**Task requirements**: Word for word, retype the records below.

[Records to process — start]

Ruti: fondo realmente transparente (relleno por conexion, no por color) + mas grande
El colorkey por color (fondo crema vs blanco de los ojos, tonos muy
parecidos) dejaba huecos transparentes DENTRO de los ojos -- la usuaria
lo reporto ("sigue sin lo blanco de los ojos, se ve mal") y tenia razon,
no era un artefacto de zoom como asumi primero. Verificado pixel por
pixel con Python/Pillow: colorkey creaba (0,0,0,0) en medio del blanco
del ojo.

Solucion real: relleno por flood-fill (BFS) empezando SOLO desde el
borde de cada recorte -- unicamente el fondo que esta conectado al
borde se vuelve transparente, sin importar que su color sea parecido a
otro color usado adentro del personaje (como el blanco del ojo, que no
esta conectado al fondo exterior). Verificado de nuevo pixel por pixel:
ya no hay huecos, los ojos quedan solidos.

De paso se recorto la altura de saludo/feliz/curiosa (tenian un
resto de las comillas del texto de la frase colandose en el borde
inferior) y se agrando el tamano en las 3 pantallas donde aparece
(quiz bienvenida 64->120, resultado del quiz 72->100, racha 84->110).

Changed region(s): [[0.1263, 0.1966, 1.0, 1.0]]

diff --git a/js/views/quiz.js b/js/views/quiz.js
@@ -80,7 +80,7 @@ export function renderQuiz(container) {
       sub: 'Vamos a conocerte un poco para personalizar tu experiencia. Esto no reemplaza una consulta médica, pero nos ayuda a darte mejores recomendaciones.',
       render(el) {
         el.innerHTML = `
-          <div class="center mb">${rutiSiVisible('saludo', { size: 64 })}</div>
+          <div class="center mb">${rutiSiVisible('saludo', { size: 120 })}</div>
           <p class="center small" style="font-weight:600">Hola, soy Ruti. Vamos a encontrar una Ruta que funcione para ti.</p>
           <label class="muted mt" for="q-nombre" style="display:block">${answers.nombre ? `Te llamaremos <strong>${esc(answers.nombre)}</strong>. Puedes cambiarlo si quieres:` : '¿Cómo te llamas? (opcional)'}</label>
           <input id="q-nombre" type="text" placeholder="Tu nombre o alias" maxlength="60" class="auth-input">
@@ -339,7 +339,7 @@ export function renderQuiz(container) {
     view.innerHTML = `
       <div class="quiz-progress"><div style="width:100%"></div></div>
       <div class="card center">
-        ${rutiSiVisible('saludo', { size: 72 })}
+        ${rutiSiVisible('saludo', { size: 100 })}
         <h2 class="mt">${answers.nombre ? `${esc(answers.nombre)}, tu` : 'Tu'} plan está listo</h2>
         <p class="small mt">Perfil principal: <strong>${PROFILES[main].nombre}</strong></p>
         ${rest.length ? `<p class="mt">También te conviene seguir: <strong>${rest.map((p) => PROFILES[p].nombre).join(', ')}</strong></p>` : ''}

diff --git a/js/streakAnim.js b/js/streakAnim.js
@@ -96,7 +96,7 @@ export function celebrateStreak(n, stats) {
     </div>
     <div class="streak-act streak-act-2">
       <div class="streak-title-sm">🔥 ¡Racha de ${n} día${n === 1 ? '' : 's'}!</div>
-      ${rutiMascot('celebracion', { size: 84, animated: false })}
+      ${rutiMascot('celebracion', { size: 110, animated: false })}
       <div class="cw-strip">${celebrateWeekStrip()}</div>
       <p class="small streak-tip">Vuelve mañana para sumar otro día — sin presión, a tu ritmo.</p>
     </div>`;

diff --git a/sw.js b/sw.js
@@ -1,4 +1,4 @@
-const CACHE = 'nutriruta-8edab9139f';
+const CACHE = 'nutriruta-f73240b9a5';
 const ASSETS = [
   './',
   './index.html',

[Records to process — finish]

**Answer box**:
Ruti: fondo realmente transparente (relleno por conexion, no por color) + mas grande
El colorkey por color (fondo crema vs blanco de los ojos, tonos muy
parecidos) dejaba huecos transparentes DENTRO de los ojos -- la usuaria
lo reporto ("sigue sin lo blanco de los ojos, se ve mal") y tenia razon,
no era un artefacto de zoom como asumi primero. Verificado pixel por
pixel con Python/Pillow: colorkey creaba (0,0,0,0) en medio del blanco
del ojo.

Solucion real: relleno por flood-fill (BFS) empezando SOLO desde el
borde de cada recorte -- unicamente el fondo que esta conectado al
borde se vuelve transparente, sin importar que su color sea parecido a
otro color usado adentro del personaje (como el blanco del ojo, que no
esta conectado al fondo exterior). Verificado de nuevo pixel por pixel:
ya no hay huecos, los ojos quedan solidos.

De paso se recorto la altura de saludo/feliz/curiosa (tenian un
resto de las comillas del texto de la frase colandose en el borde
inferior) y se agrando el tamano en las 3 pantallas donde aparece
(quiz bienvenida 64->120, resultado del quiz 72->100, racha 84->110).

Changed region(s): [[0.1263, 0.1966, 1.0, 1.0]]

diff --git a/js/views/quiz.js b/js/views/quiz.js
@@ -80,7 +80,7 @@ export function renderQuiz(container) {
       sub: 'Vamos a conocerte un poco para personalizar tu experiencia. Esto no reemplaza una consulta médica, pero nos ayuda a darte mejores recomendaciones.',
       render(el) {
         el.innerHTML = `
-          <div class="center mb">${rutiSiVisible('saludo', { size: 64 })}</div>
+          <div class="center mb">${rutiSiVisible('saludo', { size: 120 })}</div>
           <p class="center small" style="font-weight:600">Hola, soy Ruti. Vamos a encontrar una Ruta que funcione para ti.</p>
           <label class="muted mt" for="q-nombre" style="display:block">${answers.nombre ? `Te llamaremos <strong>${esc(answers.nombre)}</strong>. Puedes cambiarlo si quieres:` : '¿Cómo te llamas? (opcional)'}</label>
           <input id="q-nombre" type="text" placeholder="Tu nombre o alias" maxlength="60" class="auth-input">
@@ -339,7 +339,7 @@ export function renderQuiz(container) {
     view.innerHTML = `
       <div class="quiz-progress"><div style="width:100%"></div></div>
       <div class="card center">
-        ${rutiSiVisible('saludo', { size: 72 })}
+        ${rutiSiVisible('saludo', { size: 100 })}
         <h2 class="mt">${answers.nombre ? `${esc(answers.nombre)}, tu` : 'Tu'} plan está listo</h2>
         <p class="small mt">Perfil principal: <strong>${PROFILES[main].nombre}</strong></p>
         ${rest.length ? `<p class="mt">También te conviene seguir: <strong>${rest.map((p) => PROFILES[p].nombre).join(', ')}</strong></p>` : ''}

diff --git a/js/streakAnim.js b/js/streakAnim.js
@@ -96,7 +96,7 @@ export function celebrateStreak(n, stats) {
     </div>
     <div class="streak-act streak-act-2">
       <div class="streak-title-sm">🔥 ¡Racha de ${n} día${n === 1 ? '' : 's'}!</div>
-      ${rutiMascot('celebracion', { size: 84, animated: false })}
+      ${rutiMascot('celebracion', { size: 110, animated: false })}
       <div class="cw-strip">${celebrateWeekStrip()}</div>
       <p class="small streak-tip">Vuelve mañana para sumar otro día — sin presión, a tu ritmo.</p>
     </div>`;

diff --git a/sw.js b/sw.js
@@ -1,4 +1,4 @@
-const CACHE = 'nutriruta-8edab9139f';
+const CACHE = 'nutriruta-f73240b9a5';
 const ASSETS = [
   './',
   './index.html',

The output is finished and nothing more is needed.